TASK TO COMPLETE: In the data that follows, how many lines contain the word "main"? Give only that number.

TASK INPUTS:
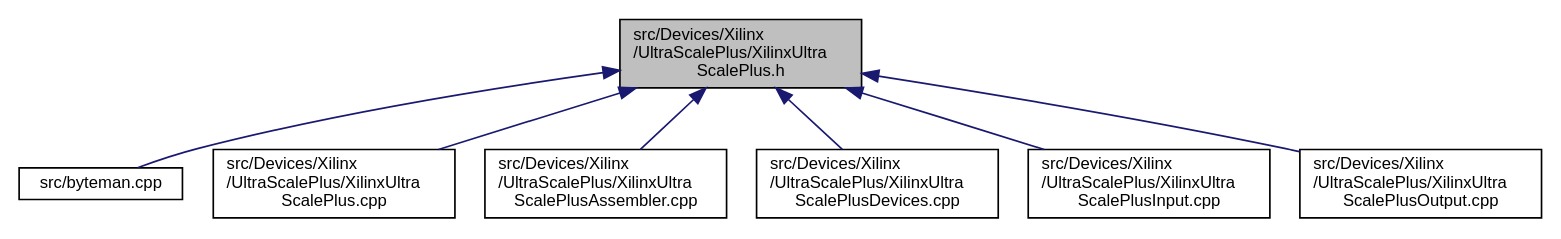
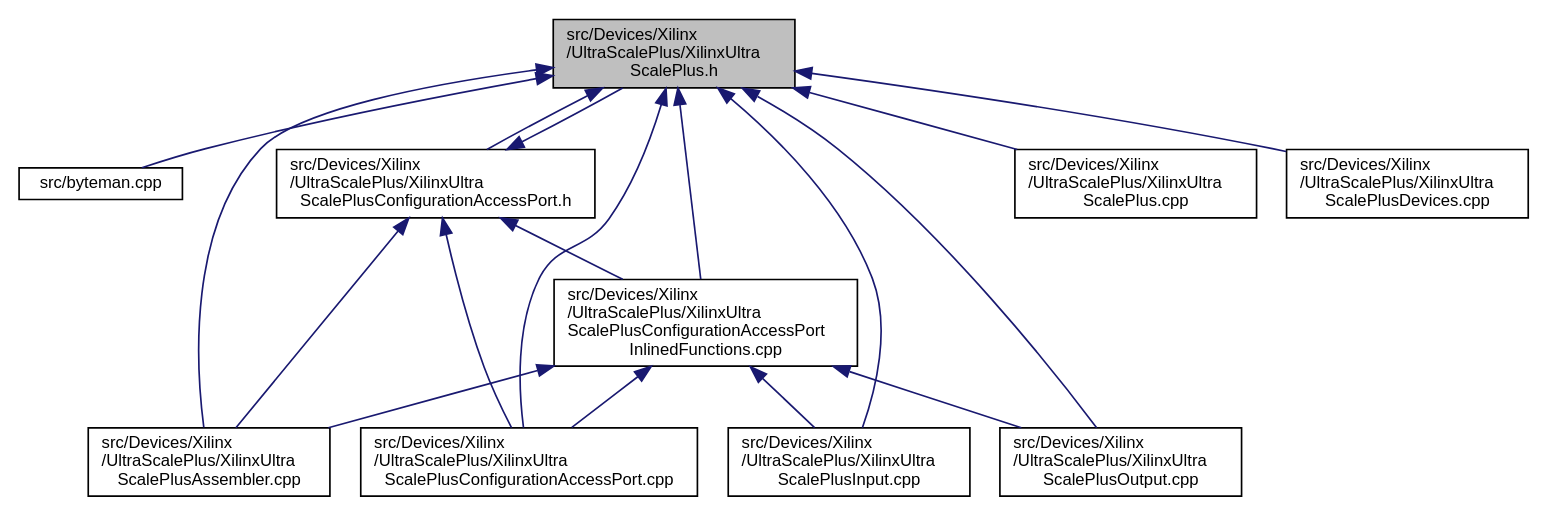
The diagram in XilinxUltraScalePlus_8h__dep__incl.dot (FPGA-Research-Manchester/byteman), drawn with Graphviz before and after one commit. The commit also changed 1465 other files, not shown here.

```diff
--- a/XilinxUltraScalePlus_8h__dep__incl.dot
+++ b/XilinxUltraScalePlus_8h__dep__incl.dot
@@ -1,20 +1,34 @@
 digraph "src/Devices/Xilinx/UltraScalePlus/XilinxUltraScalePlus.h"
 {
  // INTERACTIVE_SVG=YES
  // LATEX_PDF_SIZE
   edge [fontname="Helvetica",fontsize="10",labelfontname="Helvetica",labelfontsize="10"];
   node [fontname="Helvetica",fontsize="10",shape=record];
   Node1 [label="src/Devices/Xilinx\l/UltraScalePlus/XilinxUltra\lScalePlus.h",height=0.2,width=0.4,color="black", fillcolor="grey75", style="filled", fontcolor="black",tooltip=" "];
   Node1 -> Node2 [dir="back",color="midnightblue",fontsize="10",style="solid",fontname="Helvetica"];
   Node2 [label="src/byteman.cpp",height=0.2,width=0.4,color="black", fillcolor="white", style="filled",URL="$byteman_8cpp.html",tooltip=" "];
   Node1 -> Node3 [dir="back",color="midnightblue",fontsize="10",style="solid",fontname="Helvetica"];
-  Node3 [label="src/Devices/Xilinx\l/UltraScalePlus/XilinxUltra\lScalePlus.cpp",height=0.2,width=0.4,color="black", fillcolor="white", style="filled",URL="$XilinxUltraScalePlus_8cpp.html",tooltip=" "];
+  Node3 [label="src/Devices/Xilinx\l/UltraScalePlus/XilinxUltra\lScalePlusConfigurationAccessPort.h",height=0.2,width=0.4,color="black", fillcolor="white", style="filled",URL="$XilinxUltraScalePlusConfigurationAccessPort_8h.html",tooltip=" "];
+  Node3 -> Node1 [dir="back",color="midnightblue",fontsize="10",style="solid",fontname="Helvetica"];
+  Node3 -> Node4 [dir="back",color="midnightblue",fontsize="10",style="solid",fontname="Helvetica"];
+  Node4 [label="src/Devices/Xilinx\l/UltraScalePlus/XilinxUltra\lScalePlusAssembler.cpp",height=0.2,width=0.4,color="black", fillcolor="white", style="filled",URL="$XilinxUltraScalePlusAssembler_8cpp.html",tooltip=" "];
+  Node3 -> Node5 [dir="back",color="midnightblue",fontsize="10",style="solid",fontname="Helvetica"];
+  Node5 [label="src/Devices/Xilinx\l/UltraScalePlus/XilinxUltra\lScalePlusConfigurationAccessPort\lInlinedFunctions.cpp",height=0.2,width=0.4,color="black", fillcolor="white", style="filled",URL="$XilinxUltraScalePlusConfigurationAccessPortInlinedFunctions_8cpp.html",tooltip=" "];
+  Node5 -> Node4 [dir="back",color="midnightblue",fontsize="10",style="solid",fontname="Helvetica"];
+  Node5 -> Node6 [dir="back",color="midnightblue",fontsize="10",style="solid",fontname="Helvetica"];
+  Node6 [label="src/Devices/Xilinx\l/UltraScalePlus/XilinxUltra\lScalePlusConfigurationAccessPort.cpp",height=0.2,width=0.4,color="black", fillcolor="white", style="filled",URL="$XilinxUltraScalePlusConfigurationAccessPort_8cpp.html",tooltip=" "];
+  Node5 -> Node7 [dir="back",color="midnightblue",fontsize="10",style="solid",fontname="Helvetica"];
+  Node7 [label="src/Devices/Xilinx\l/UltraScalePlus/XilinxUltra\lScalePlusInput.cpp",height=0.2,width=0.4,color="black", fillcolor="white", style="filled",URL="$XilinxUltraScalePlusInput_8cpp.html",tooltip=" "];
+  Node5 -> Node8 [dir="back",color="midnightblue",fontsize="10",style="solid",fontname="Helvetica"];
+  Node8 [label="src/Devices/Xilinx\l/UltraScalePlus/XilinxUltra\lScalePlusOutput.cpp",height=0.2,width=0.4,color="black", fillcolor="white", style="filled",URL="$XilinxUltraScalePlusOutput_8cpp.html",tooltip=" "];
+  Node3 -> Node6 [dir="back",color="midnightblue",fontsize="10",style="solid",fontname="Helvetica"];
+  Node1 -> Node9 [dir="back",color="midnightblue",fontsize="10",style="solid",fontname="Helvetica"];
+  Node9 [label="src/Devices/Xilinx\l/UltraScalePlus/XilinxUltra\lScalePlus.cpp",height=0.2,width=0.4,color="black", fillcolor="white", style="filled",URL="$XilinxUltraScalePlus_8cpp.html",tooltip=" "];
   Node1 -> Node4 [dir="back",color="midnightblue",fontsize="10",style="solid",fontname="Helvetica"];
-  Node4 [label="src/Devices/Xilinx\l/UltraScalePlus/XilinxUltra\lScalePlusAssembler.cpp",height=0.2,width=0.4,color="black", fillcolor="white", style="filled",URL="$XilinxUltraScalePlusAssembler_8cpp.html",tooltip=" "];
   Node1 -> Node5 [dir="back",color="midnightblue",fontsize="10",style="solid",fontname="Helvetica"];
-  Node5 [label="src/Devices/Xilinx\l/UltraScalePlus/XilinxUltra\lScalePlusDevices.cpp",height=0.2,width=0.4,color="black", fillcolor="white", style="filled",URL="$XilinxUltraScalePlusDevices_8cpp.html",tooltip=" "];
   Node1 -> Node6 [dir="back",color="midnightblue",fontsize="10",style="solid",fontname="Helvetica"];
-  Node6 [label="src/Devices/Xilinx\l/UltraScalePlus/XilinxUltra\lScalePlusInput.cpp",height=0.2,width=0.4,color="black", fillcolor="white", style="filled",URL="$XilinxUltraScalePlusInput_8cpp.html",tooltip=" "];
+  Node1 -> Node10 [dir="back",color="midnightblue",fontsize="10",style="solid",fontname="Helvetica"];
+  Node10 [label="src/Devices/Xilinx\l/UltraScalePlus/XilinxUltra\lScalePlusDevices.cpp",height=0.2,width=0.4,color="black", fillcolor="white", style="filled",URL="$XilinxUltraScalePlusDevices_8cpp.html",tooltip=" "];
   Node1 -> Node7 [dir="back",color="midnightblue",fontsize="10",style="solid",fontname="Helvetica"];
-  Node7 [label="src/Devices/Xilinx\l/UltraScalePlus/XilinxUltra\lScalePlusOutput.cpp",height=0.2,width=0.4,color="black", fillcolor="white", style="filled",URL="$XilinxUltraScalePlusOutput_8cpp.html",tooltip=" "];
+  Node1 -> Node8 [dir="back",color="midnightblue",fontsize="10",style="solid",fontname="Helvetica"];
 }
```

---

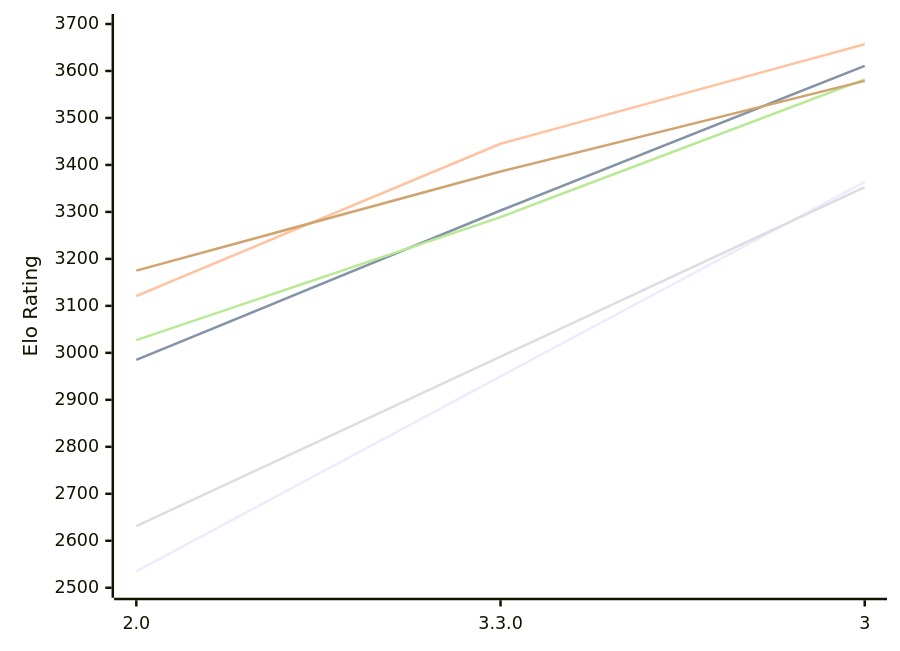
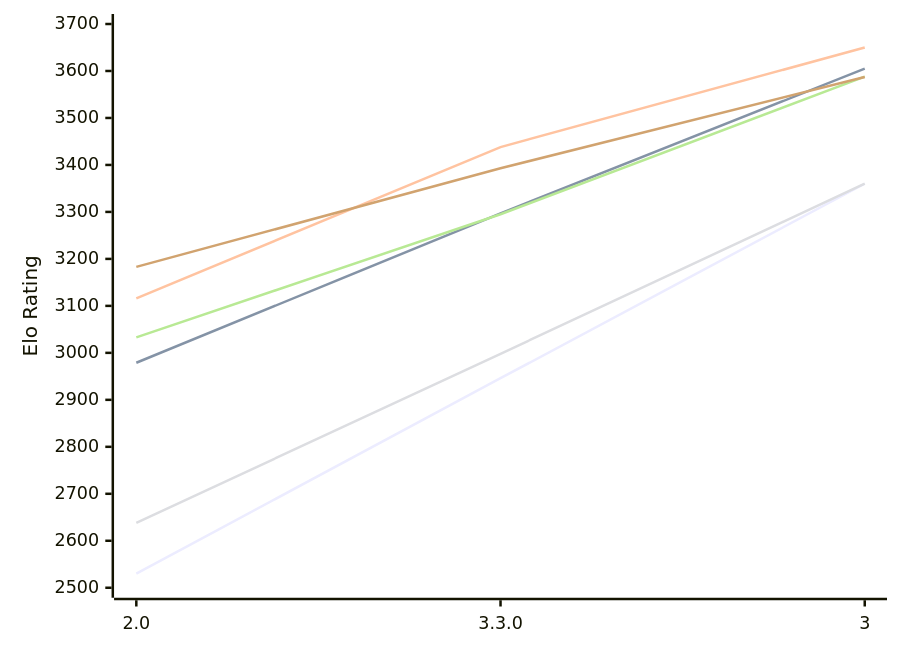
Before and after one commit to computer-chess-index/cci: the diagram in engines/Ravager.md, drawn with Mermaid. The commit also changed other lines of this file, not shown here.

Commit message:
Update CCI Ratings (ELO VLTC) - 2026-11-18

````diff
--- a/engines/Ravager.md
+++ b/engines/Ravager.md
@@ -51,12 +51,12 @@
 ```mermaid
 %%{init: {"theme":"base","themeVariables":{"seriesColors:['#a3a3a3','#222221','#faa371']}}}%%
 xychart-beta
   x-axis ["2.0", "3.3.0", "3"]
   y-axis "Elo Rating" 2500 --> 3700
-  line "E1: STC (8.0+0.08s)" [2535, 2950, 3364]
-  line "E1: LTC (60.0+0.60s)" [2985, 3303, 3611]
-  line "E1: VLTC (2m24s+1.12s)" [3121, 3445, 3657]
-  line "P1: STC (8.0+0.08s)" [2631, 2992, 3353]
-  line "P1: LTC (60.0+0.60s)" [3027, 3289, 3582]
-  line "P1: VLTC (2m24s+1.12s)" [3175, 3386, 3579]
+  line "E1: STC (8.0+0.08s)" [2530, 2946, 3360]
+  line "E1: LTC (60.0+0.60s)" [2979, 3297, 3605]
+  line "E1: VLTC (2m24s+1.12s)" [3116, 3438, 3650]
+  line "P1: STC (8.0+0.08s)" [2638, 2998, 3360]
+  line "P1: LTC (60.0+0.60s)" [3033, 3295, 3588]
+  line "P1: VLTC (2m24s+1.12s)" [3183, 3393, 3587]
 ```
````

---

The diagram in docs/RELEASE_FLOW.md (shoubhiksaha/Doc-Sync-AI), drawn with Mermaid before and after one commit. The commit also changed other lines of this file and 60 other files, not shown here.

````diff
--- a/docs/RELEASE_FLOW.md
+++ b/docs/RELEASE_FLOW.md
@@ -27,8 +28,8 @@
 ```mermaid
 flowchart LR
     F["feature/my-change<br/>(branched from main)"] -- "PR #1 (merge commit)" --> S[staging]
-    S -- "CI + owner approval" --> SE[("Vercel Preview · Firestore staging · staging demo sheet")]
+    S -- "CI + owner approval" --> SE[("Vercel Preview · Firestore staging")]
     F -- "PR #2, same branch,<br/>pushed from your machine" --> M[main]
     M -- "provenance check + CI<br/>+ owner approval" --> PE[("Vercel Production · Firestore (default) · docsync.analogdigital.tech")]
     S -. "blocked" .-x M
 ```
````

SOLVED PROBLEM: 2